BJ: Yes, you can buy it here in the market. There is a French tradition, one cake that every family makes, a bouche noel (yule log), but I don't like it. My mother creates so many different desserts. I watch what I eat before Christmas and then I can enjoy myself. I try to lose some fat beforehand, because I can easily gain weight, and bad food will turn to fat. My favorite is chocolate. I love milk chocolate, dark chocolate and white chocolate, preferably all together.

Ice: On the subject of family, I must inquire about Blade.

BJ: My dog is good. Like most bulldogs, he is difficult and if he wants something, he will do anything to get it. Sometimes it can be hard to contain Blade. I give him a special food now to keep his skin better. For Christmas I will spoil him with a taste of foie gras. Although he is physically very strong, and strong-willed, inside he is extremely gentle. He could guard a baby.

Ice: Your goals for the rest of the season?

BJ: To keep my titles. That's it. And to be better on spins. If I win at Euros, this will be my third title, and I really want to keep my crown.

Ice: Anything about the field that surprises you so far this season?

BJ: I'm a little concerned that there are no more skaters who do quads consistently. It's going to be interesting at the world championships, because anyone could be on top. I'm disappointed that not a lot of skaters are trying to do quads in the short anymore, and the technical level has dropped. They are resorting to doing triple-triples, and it's sad to see that, but I still don't think we will see a world champion without a quad. I will always remember 2002 — it was completely different. Goebel, Plushenko, Yagudin, Honda — all of them were doing good quads, it was the golden age of jumping.

Ice: Is the judging system part of the problem?

BJ: It should be changed, so that the jumps are rewarded properly. Some skaters do the quad in their free skate, but not in the short program. Why? Because they choose not to, they prefer the clean triple-triple. It's not sportsmanlike. Sport exists to push the limits of what a human can do, to exceed past generations. Sport is not to play it safe, play it easy. It's not about making the podium the easy way.


FAST 5 WITH JOUBERT COACH JEAN-CHRISTOPHE SIMOND

IceNetwork: Besides you as his coach, what single quality has made Brian Joubert a world champion?

Jean-Christophe Simond: He always does more. That's the main thing about him. Whether it's a certain amount of jumps, or run-throughs, he's always asking to do more.

Ice: One change in him during your time together?

JCS: Brian is much more mature. In his approach to the practices, his focus, preparation for the competitions, everything.

Ice: Most difficult challenge?

JCS: So far this season, his illness.
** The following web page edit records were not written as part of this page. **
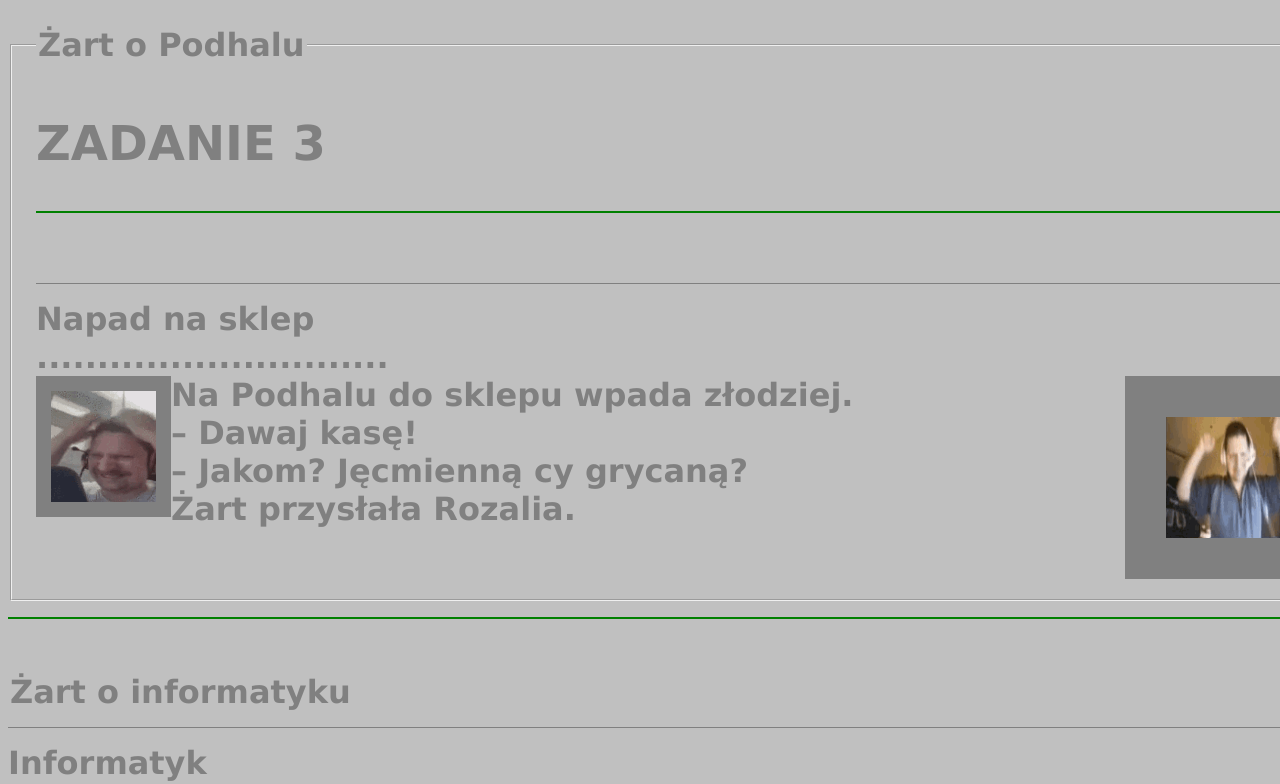
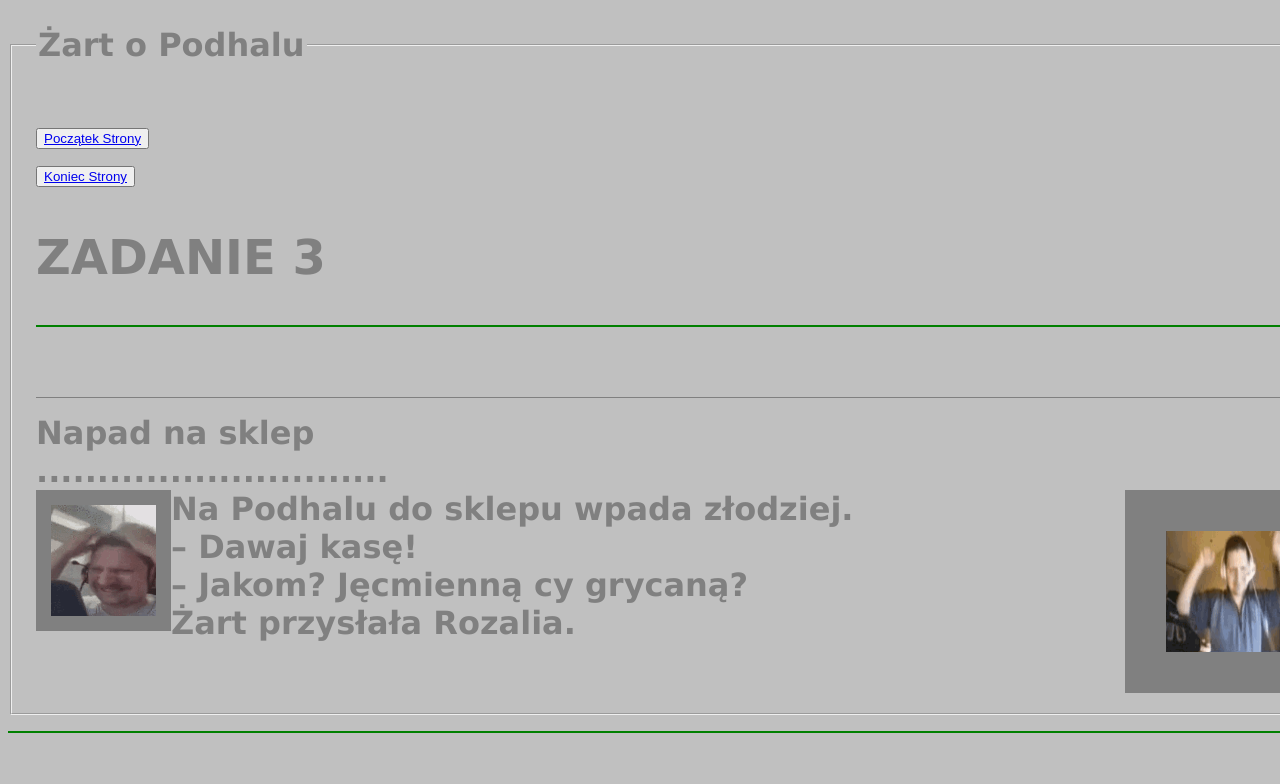
Before and after one commit to KacPior/repozyorium2, a plain HTML site: page zad1do6.html in a window 1280 px wide. Shown: the part 2660-3444 px from the top of the page. Drawn offline with Linux system fonts and the light colour scheme.

Commit message:
Update zad1do6.html

```diff
--- a/zad1do6.html
+++ b/zad1do6.html
@@ -42,6 +42,9 @@
 	<p align="left"> <font color="black" size="4" face="Arial"> <b> H<sub>2</sub>SO<sub>4</sub> <br> </font> </p> <br>
 		<p align="left"> <font color="black" size="4" face="Arial"> <b> x*x=x<sup>2</sup> </b> </font> </p> <br>
 	<FIELDSET>
+		<a name="Środek Strony"</a><br>
+	 	<button><a href="#Początek Strony">Początek Strony</a></button> <br>
+	 	<button><a href="#Koniec Strony">Koniec Strony</a></button><br>
 		<h2> ZADANIE 3 </h2>
 	<HR SIZE=2 WIDTH=1300 ALIGN=CENTER color="green" > <br>
 <LEGEND> Żart o Podhalu </LEGEND>
@@ -142,6 +145,9 @@ Ty zaproponuj swoje, związane z informatyką <br> </h2>
 </OL>
 </OL>
 	<h2> ZADANIE 6 </h2>
+	<a name="Koniec Strony"</a><br>
+		<button><a href="#Początek Strony">Początek Strony</a></button> <br>
+		<button><a href="#Środek Strony">Środek Strony</a></button><br>
 	<A HREF="tabela_piórkowski.html"> TABELA DANE KOMPUTEROWE </A> <br>
 	<A HREF="plik.html"> PLIK DO POBRANIA </A> <br>
 	<A HREF="formularz.html"> FORMULARZ </A> <br>
```
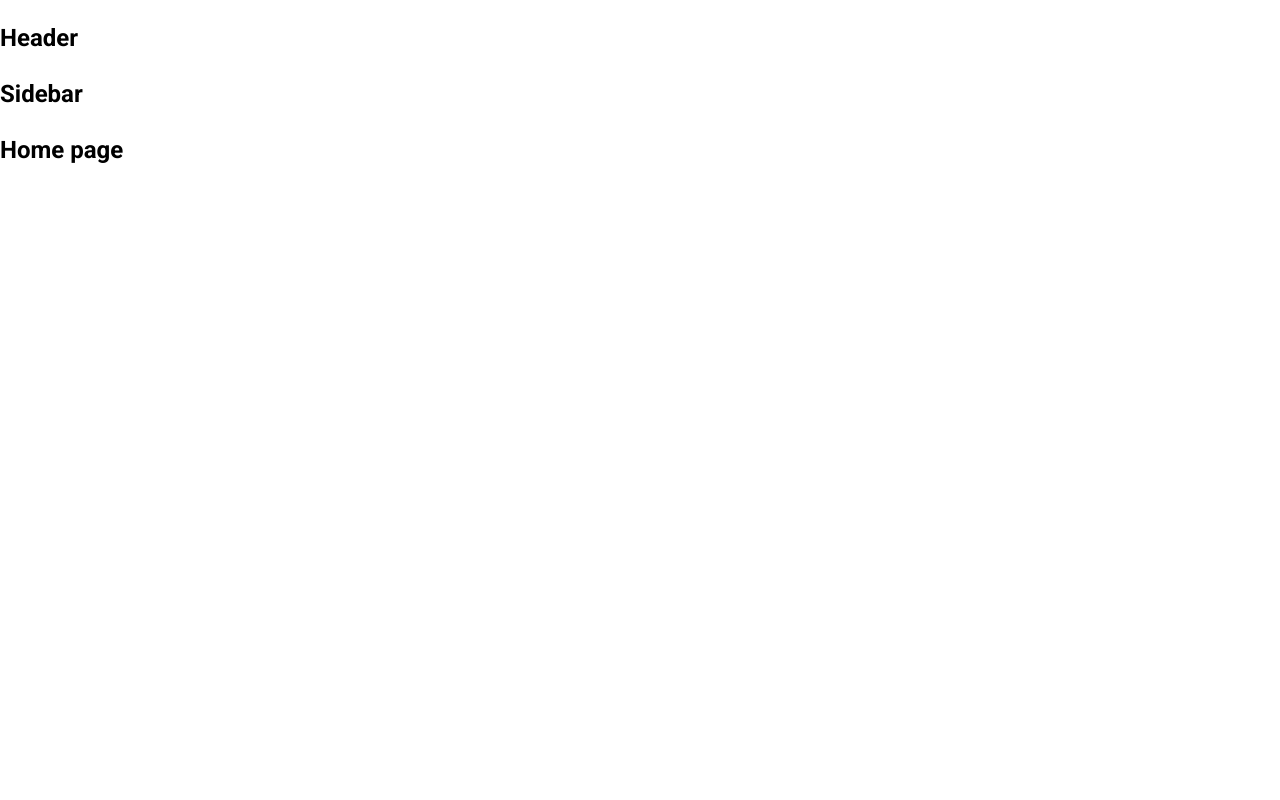
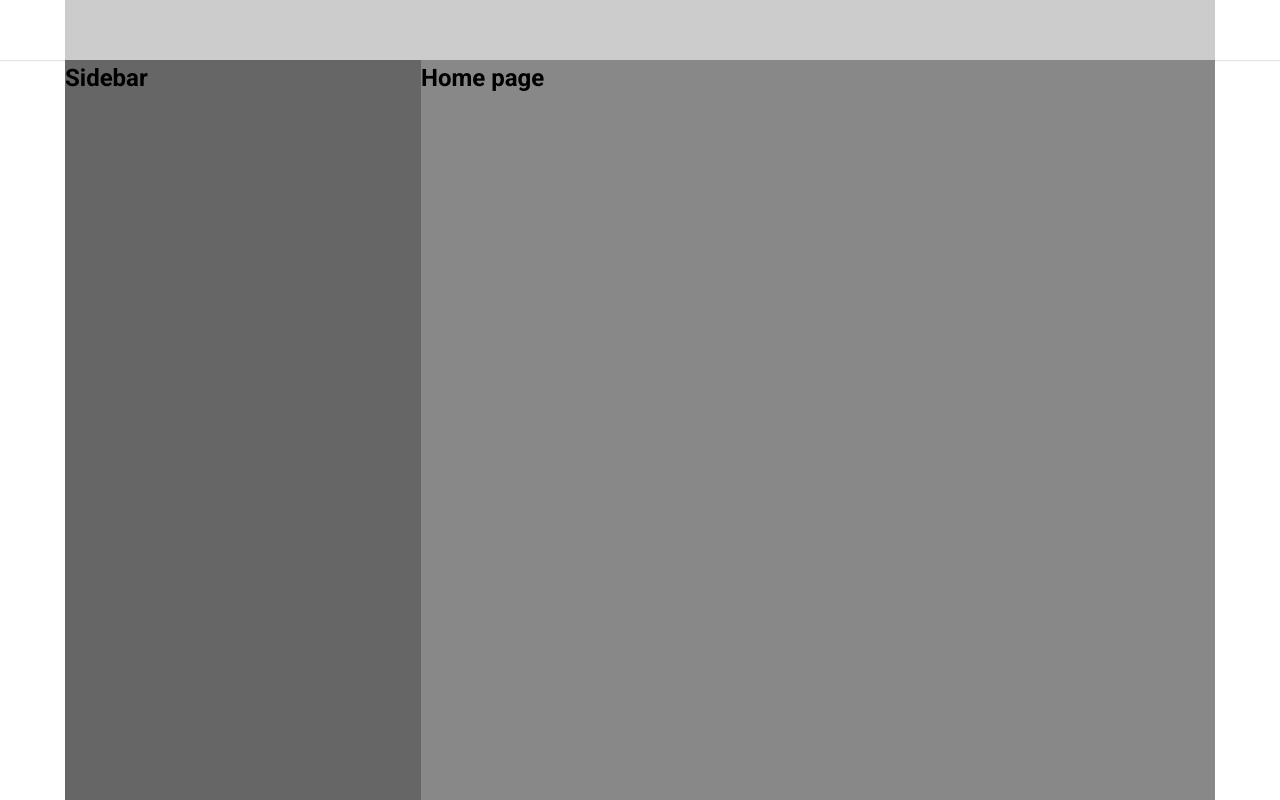
Before and after one commit to nhat-hung110/tiktok, a React (Create React App) app: page / in a window 1280 px wide. Shown: the top 800 px of the page. Built offline with nearby package versions, Linux system fonts and the light colour scheme.

Commit message:
create a default layout

```diff
--- a/package.json
+++ b/package.json
@@ -7,6 +7,7 @@
     "@testing-library/jest-dom": "^6.8.0",
     "@testing-library/react": "^16.3.0",
     "@testing-library/user-event": "^13.5.0",
+    "classnames": "^2.5.1",
     "normalize.css": "^8.0.1",
     "react": "^19.1.1",
     "react-dom": "^19.1.1",
--- a/src/components/GlobalStyles/GlobalStyles.scss
+++ b/src/components/GlobalStyles/GlobalStyles.scss
@@ -3,10 +3,17 @@
 
 :root {
   --primary: #fe2c55;
+
+  //Default layout
+  --default-layout-header-height: 60px;
+  --default-layout-width: 1150px;
+
 }
 
 * {
   box-sizing: border-box;
+  margin: 0;
+  padding: 0;
 }
 
 html {
--- /dev/null
+++ b/src/components/Layout/DefaultLayout/DefaultLayout.module.scss
@@ -0,0 +1,16 @@
+.wrapper{
+    display: flex;
+    flex-direction: column;
+    align-items: center;
+}
+
+.container{
+    width: var(--default-layout-width);
+    display: flex;
+}
+
+.content{
+    flex: 1;
+    background-color: #888;
+    min-height: 1000px;
+}
--- a/src/components/Layout/DefaultLayout/Header/index.js
+++ /dev/null
@@ -1,5 +0,0 @@
-function Header() {
-    return ( <h2>Header</h2> );
-}
-
-export default Header;
--- /dev/null
+++ b/src/components/Layout/DefaultLayout/Sidebar/Sidebar.module.scss
@@ -0,0 +1,5 @@
+.wrapper{
+    width: 356px;
+    min-height: 1000px;
+    background-color: #666;
+}
--- a/src/components/Layout/DefaultLayout/Sidebar/index.js
+++ b/src/components/Layout/DefaultLayout/Sidebar/index.js
@@ -1,5 +1,12 @@
+import classNames from "classnames/bind";
+import styles from './Sidebar.module.scss'
+
+const cx = classNames.bind(styles)
+
 function Sidebar() {
-    return ( <h2>Sidebar</h2> );
+    return <aside className={cx('wrapper')}>
+        <h2>Sidebar</h2>
+    </aside>;
 }
 
 export default Sidebar;
--- a/src/components/Layout/DefaultLayout/index.js
+++ b/src/components/Layout/DefaultLayout/index.js
@@ -1,13 +1,17 @@
-import Header from "./Header";
+import classNames from "classnames/bind";
+import Header from "../components/Header";
 import Sidebar from "./Sidebar";
+import styles from './DefaultLayout.module.scss'
+
+const cx = classNames.bind(styles)
 
 function DefaultLayout({ children }) {
   return (
-    <div>
+    <div className={cx('wrapper')}>
       <Header />
-      <div className="container">
+      <div className={cx("container")}>
         <Sidebar />
-        <div className="content">{children}</div>
+        <div className={cx("content")}>{children}</div>
       </div>
     </div>
   );
--- a/src/components/Layout/HeaderOnly/Header/index.js
+++ /dev/null
@@ -1,5 +0,0 @@
-function Header() {
-    return ( <h2>Header</h2> );
-}
-
-export default Header;
--- a/src/components/Layout/HeaderOnly/index.js
+++ b/src/components/Layout/HeaderOnly/index.js
@@ -1,4 +1,4 @@
-import Header from "./Header";
+import Header from "../components/Header";
 
 function HeaderOnly({ children }) {
   return (
--- /dev/null
+++ b/src/components/Layout/components/Header/Header.module.scss
@@ -0,0 +1,13 @@
+.wrapper {
+  width: 100%;
+  height: var(--default-layout-header-height);
+  box-shadow: 0px 1px 1px rgba($color: #000000, $alpha: 0.1);
+  display: flex;
+  justify-content: center;
+}
+
+.inner {
+  height: 100%;
+  width: var(--default-layout-width);
+  background-color: #ccc;
+}
--- /dev/null
+++ b/src/components/Layout/components/Header/index.js
@@ -0,0 +1,14 @@
+import classNames from 'classnames/bind';
+import styles from './Header.module.scss'
+
+const cx = classNames.bind(styles)
+
+function Header() {
+    return ( <header className={cx('wrapper')}>
+        <div className={cx('inner')}>
+
+        </div>
+    </header> );
+}
+
+export default Header;
```
Also changed, not shown: 1 other file (tests, documents, lock files or other folders).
We had to rearrange everything. At the upcoming championships it could be a big contest: Takahashi, Lysacek, Verner, Lambiel, Weir, maybe Oda. The danger could come from anywhere and everywhere.

Ice: Your training secret?

JCS: I think the amount of program run-throughs we do has helped tremendously. We may do the long program four to six times in a week, and the short program almost every day. I sometimes take certain elements out, like the quad, but he's still doing jumps throughout the program. Organization is key for Brian. He needs to know where he's at, and where he's going. He needs to see on the computer screen whether he's at 90 percent or 60 percent on a given jump. Then what we work on makes sense to him.

Ice: Controversial figure Didier Gailhaguet has been a longtime advisor to Brian Joubert. Thoughts on his recent re-election as President of the French Federation?

JCS: He is someone who is able to work 20 hours a day for figure skating. We are all close and I've known Didier for a long time — I even trained with him during 1983-84. The future will tell, but I'm confident in his abilities to lead the Federation.